(Records drawn from a dataset)
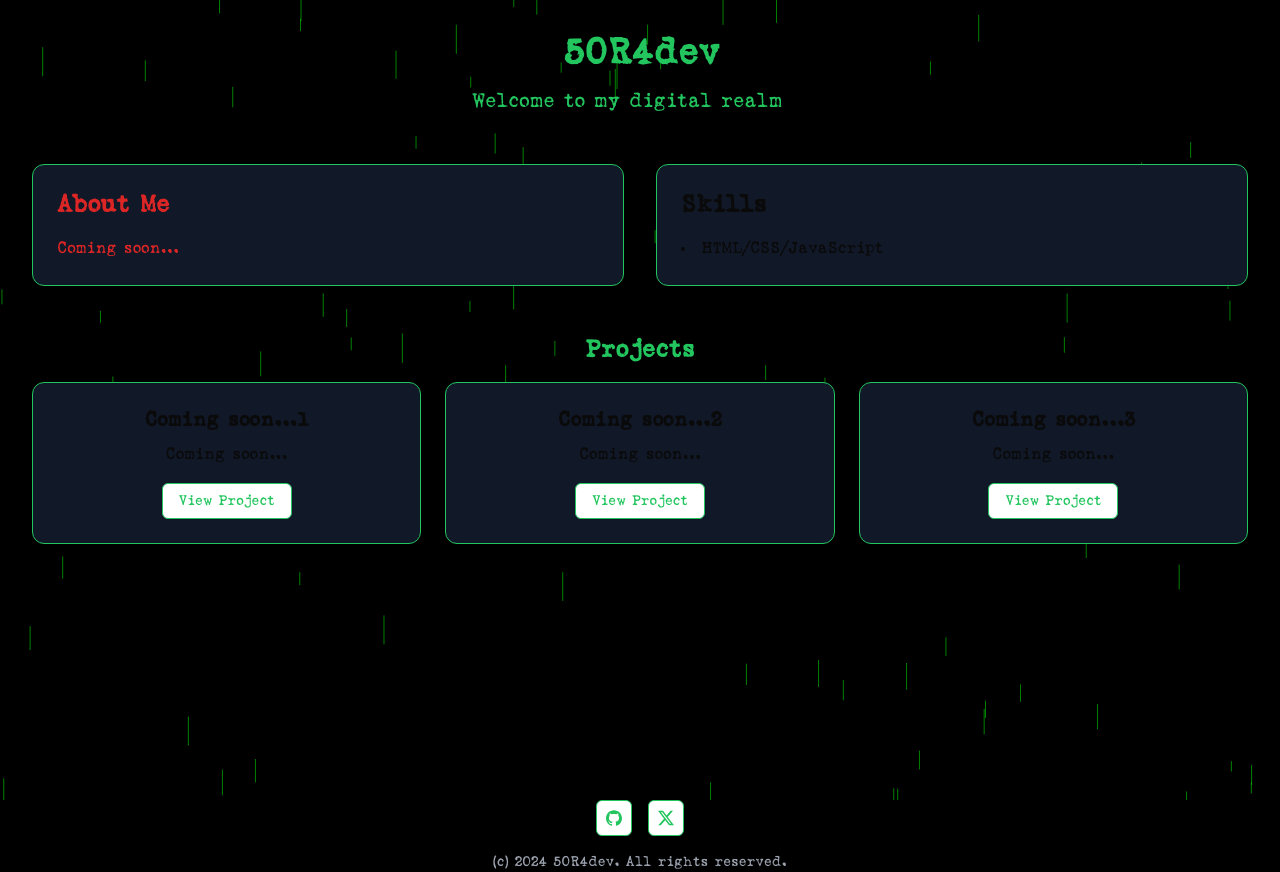
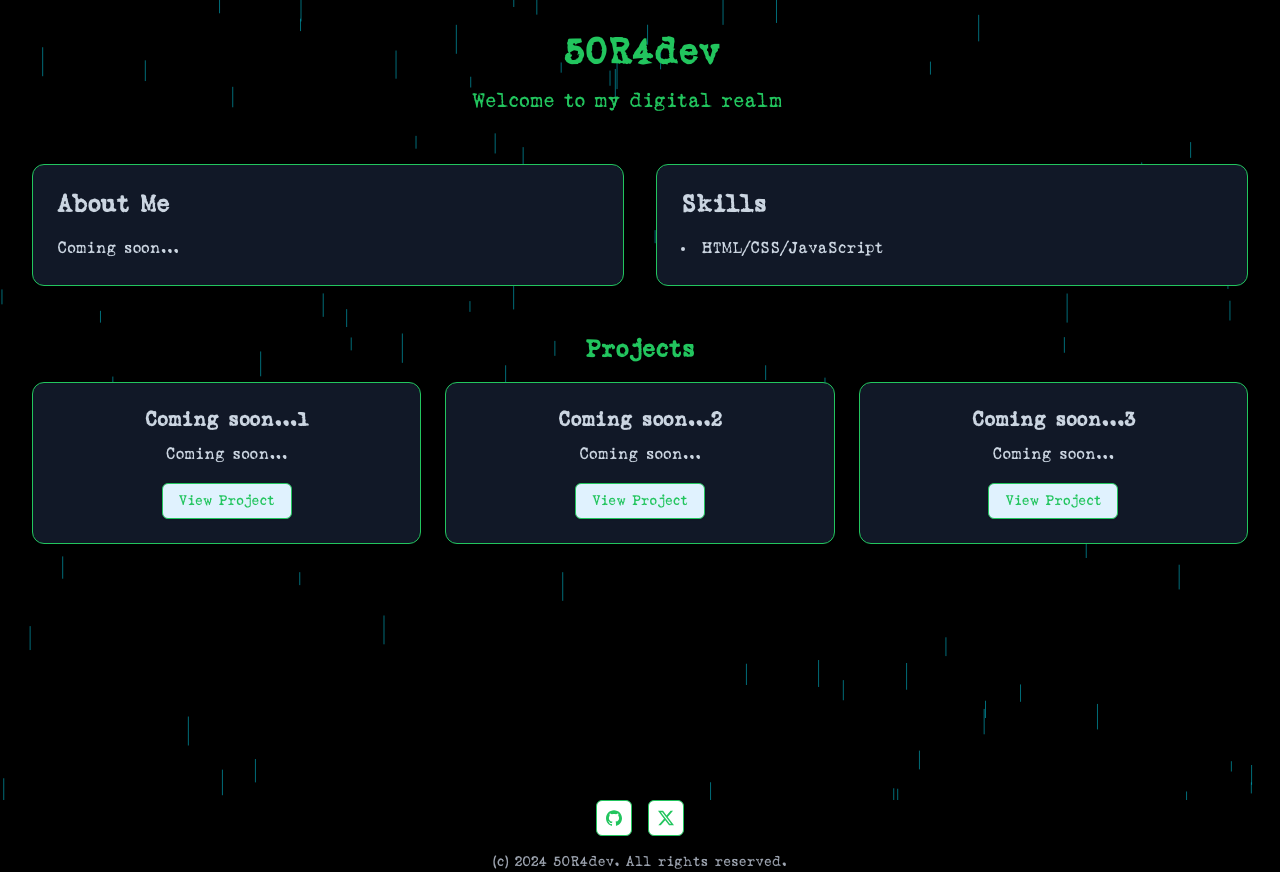
Before and after one commit to Lain-5OR4/lain_pages, a Next.js app: page / in a window 1280 px wide. Built offline with nearby package versions, Linux system fonts and the light colour scheme.

Commit message:
refactoring

```diff
--- a/src/app/layout.tsx
+++ b/src/app/layout.tsx
@@ -1,8 +1,8 @@
+import Background from "@/components/background/Background";
+import Footer from "@/components/footer/Footer";
 import type { Metadata } from "next";
 import localFont from "next/font/local";
 import "./globals.css";
-import Background from "@/components/background/Background";
-import Footer from "@/components/footer/Footer";
 
 const geistSans = localFont({
   src: "./fonts/GeistVF.woff",
--- a/src/app/page.tsx
+++ b/src/app/page.tsx
@@ -6,66 +6,7 @@ import "./styles/glitch.css";
 
 export default function Component() {
   const fullText = "Welcome to my digital realm ";
-  /*
-  const canvasRef = useRef<HTMLCanvasElement>(null);
-
-  useEffect(() => {
-    const canvas = canvasRef.current;
-    if (!canvas) return;
-
-    const ctx = canvas.getContext("2d");
-    if (!ctx) return;
-
-    canvas.width = window.innerWidth;
-    canvas.height = window.innerHeight;
-
-    const raindrops: { x: number; y: number; length: number; speed: number }[] = [];
-
-    for (let i = 0; i < 100; i++) {
-      raindrops.push({
-        x: Math.random() * canvas.width,
-        y: Math.random() * canvas.height,
-        length: Math.random() * 20 + 10,
-        speed: Math.random() * 10 + 5,
-      });
-    }
-
-    function drawRain() {
-      if (!ctx || !canvas) return;
-      ctx.clearRect(0, 0, canvas.width, canvas.height);
-      ctx.strokeStyle = "rgba(0, 255, 0, 0.5)";
-      ctx.lineWidth = 1;
-
-      for (const drop of raindrops) {
-        ctx.beginPath();
-        ctx.moveTo(drop.x, drop.y);
-        ctx.lineTo(drop.x, drop.y + drop.length);
-        ctx.stroke();
-
-        drop.y += drop.speed;
-        if (drop.y > canvas.height) {
-          drop.y = -drop.length;
-          drop.x = Math.random() * canvas.width;
-        }
-      }
-
-      requestAnimationFrame(drawRain);
-    }
-
-    drawRain();
-
-    const handleResize = () => {
-      canvas.width = window.innerWidth;
-      canvas.height = window.innerHeight;
-    };
-
-    window.addEventListener("resize", handleResize);
-
-    return () => {
-      window.removeEventListener("resize", handleResize);
-    };
-  }, []);
-  */
+  const renderTypingEffect = useTypingEffect(fullText);
 
   return (
     <div className="min-h-screen bg-black text-green-500 p-8 font-mono relative overflow-hidden">
@@ -74,21 +15,18 @@ export default function Component() {
           <h1 className="text-4xl font-bold mb-4 glitch" data-text="5OR4dev">
             5OR4dev
           </h1>
-          <p className="text-xl">
-            {useTypingEffect(fullText, 100)}
-            <span className="animate-blink">❚</span>
-          </p>
+          {renderTypingEffect()}
         </header>
 
         <section className="grid grid-cols-1 md:grid-cols-2 gap-8 mb-12">
-          <Card className="bg-gray-900 border-green-500 text-red-600">
+          <Card className="bg-gray-900 border-green-500 text-slate-300">
             <CardContent className="p-6">
               <h2 className="text-2xl font-bold mb-4">About Me</h2>
               <p>Coming soon...</p>
             </CardContent>
           </Card>
 
-          <Card className="bg-gray-900 border-green-500">
+          <Card className="bg-gray-900 border-green-500 text-slate-300">
             <CardContent className="p-6">
               <h2 className="text-2xl font-bold mb-4">Skills</h2>
               <ul className="list-disc list-inside">
@@ -104,13 +42,13 @@ export default function Component() {
             {["Coming soon...1", "Coming soon...2", "Coming soon...3"].map((project) => {
               const uniqueKey = `${project}`;
               return (
-                <Card key={uniqueKey} className="bg-gray-900 border-green-500">
+                <Card key={uniqueKey} className="bg-gray-900 border-green-500 text-slate-300">
                   <CardContent className="p-6">
                     <h3 className="text-xl font-bold mb-2">{project}</h3>
                     <p>Coming soon...</p>
                     <Button
                       variant="outline"
-                      className="mt-4 border-green-500 text-green-500 hover:bg-green-500 hover:text-black"
+                      className="mt-4 border-green-500 text-green-500 hover:bg-green-500 hover:text-black bg-sky-100"
                     >
                       View Project
                     </Button>
--- a/src/components/background/Background.tsx
+++ b/src/components/background/Background.tsx
@@ -28,7 +28,7 @@ const Background = () => {
     function drawRain() {
       if (!ctx || !canvas) return;
       ctx.clearRect(0, 0, canvas.width, canvas.height);
-      ctx.strokeStyle = "rgba(0, 255, 0, 0.5)";
+      ctx.strokeStyle = "rgba(0, 180, 200, 0.6)";
       ctx.lineWidth = 1;
 
       for (const drop of raindrops) {
--- a/src/hooks/useTypingEffect.ts
+++ b/src/hooks/useTypingEffect.tsx
@@ -22,5 +22,14 @@ export function useTypingEffect(fullText: string, typingSpeed = 100) {
     };
   }, [fullText, typingSpeed]);
 
-  return typedText;
+  const renderTypingEffect = () => {
+    return (
+      <p className="text-xl">
+        {typedText}
+        <span className="animate-blink">❚</span>
+      </p>
+    );
+  };
+
+  return renderTypingEffect;
 }
```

» **Exercise brief**
Nothing but the text is wanted: repeat the data above exactly, without its images.

» **Response area**
Before and after one commit to Lain-5OR4/lain_pages, a Next.js app: page / in a window 1280 px wide. Built offline with nearby package versions, Linux system fonts and the light colour scheme.

Commit message:
refactoring

```diff
--- a/src/app/layout.tsx
+++ b/src/app/layout.tsx
@@ -1,8 +1,8 @@
+import Background from "@/components/background/Background";
+import Footer from "@/components/footer/Footer";
 import type { Metadata } from "next";
 import localFont from "next/font/local";
 import "./globals.css";
-import Background from "@/components/background/Background";
-import Footer from "@/components/footer/Footer";
 
 const geistSans = localFont({
   src: "./fonts/GeistVF.woff",
--- a/src/app/page.tsx
+++ b/src/app/page.tsx
@@ -6,66 +6,7 @@ import "./styles/glitch.css";
 
 export default function Component() {
   const fullText = "Welcome to my digital realm ";
-  /*
-  const canvasRef = useRef<HTMLCanvasElement>(null);
-
-  useEffect(() => {
-    const canvas = canvasRef.current;
-    if (!canvas) return;
-
-    const ctx = canvas.getContext("2d");
-    if (!ctx) return;
-
-    canvas.width = window.innerWidth;
-    canvas.height = window.innerHeight;
-
-    const raindrops: { x: number; y: number; length: number; speed: number }[] = [];
-
-    for (let i = 0; i < 100; i++) {
-      raindrops.push({
-        x: Math.random() * canvas.width,
-        y: Math.random() * canvas.height,
-        length: Math.random() * 20 + 10,
-        speed: Math.random() * 10 + 5,
-      });
-    }
-
-    function drawRain() {
-      if (!ctx || !canvas) return;
-      ctx.clearRect(0, 0, canvas.width, canvas.height);
-      ctx.strokeStyle = "rgba(0, 255, 0, 0.5)";
-      ctx.lineWidth = 1;
-
-      for (const drop of raindrops) {
-        ctx.beginPath();
-        ctx.moveTo(drop.x, drop.y);
-        ctx.lineTo(drop.x, drop.y + drop.length);
-        ctx.stroke();
-
-        drop.y += drop.speed;
-        if (drop.y > canvas.height) {
-          drop.y = -drop.length;
-          drop.x = Math.random() * canvas.width;
-        }
-      }
-
-      requestAnimationFrame(drawRain);
-    }
-
-    drawRain();
-
-    const handleResize = () => {
-      canvas.width = window.innerWidth;
-      canvas.height = window.innerHeight;
-    };
-
-    window.addEventListener("resize", handleResize);
-
-    return () => {
-      window.removeEventListener("resize", handleResize);
-    };
-  }, []);
-  */
+  const renderTypingEffect = useTypingEffect(fullText);
 
   return (
     <div className="min-h-screen bg-black text-green-500 p-8 font-mono relative overflow-hidden">
@@ -74,21 +15,18 @@ export default function Component() {
           <h1 className="text-4xl font-bold mb-4 glitch" data-text="5OR4dev">
             5OR4dev
           </h1>
-          <p className="text-xl">
-            {useTypingEffect(fullText, 100)}
-            <span className="animate-blink">❚</span>
-          </p>
+          {renderTypingEffect()}
         </header>
 
         <section className="grid grid-cols-1 md:grid-cols-2 gap-8 mb-12">
-          <Card className="bg-gray-900 border-green-500 text-red-600">
+          <Card className="bg-gray-900 border-green-500 text-slate-300">
             <CardContent className="p-6">
               <h2 className="text-2xl font-bold mb-4">About Me</h2>
               <p>Coming soon...</p>
             </CardContent>
           </Card>
 
-          <Card className="bg-gray-900 border-green-500">
+          <Card className="bg-gray-900 border-green-500 text-slate-300">
             <CardContent className="p-6">
               <h2 className="text-2xl font-bold mb-4">Skills</h2>
               <ul className="list-disc list-inside">
@@ -104,13 +42,13 @@ export default function Component() {
             {["Coming soon...1", "Coming soon...2", "Coming soon...3"].map((project) => {
               const uniqueKey = `${project}`;
               return (
-                <Card key={uniqueKey} className="bg-gray-900 border-green-500">
+                <Card key={uniqueKey} className="bg-gray-900 border-green-500 text-slate-300">
                   <CardContent className="p-6">
                     <h3 className="text-xl font-bold mb-2">{project}</h3>
                     <p>Coming soon...</p>
                     <Button
                       variant="outline"
-                      className="mt-4 border-green-500 text-green-500 hover:bg-green-500 hover:text-black"
+                      className="mt-4 border-green-500 text-green-500 hover:bg-green-500 hover:text-black bg-sky-100"
                     >
                       View Project
                     </Button>
--- a/src/components/background/Background.tsx
+++ b/src/components/background/Background.tsx
@@ -28,7 +28,7 @@ const Background = () => {
     function drawRain() {
       if (!ctx || !canvas) return;
       ctx.clearRect(0, 0, canvas.width, canvas.height);
-      ctx.strokeStyle = "rgba(0, 255, 0, 0.5)";
+      ctx.strokeStyle = "rgba(0, 180, 200, 0.6)";
       ctx.lineWidth = 1;
 
       for (const drop of raindrops) {
--- a/src/hooks/useTypingEffect.ts
+++ b/src/hooks/useTypingEffect.tsx
@@ -22,5 +22,14 @@ export function useTypingEffect(fullText: string, typingSpeed = 100) {
     };
   }, [fullText, typingSpeed]);
 
-  return typedText;
+  const renderTypingEffect = () => {
+    return (
+      <p className="text-xl">
+        {typedText}
+        <span className="animate-blink">❚</span>
+      </p>
+    );
+  };
+
+  return renderTypingEffect;
 }
```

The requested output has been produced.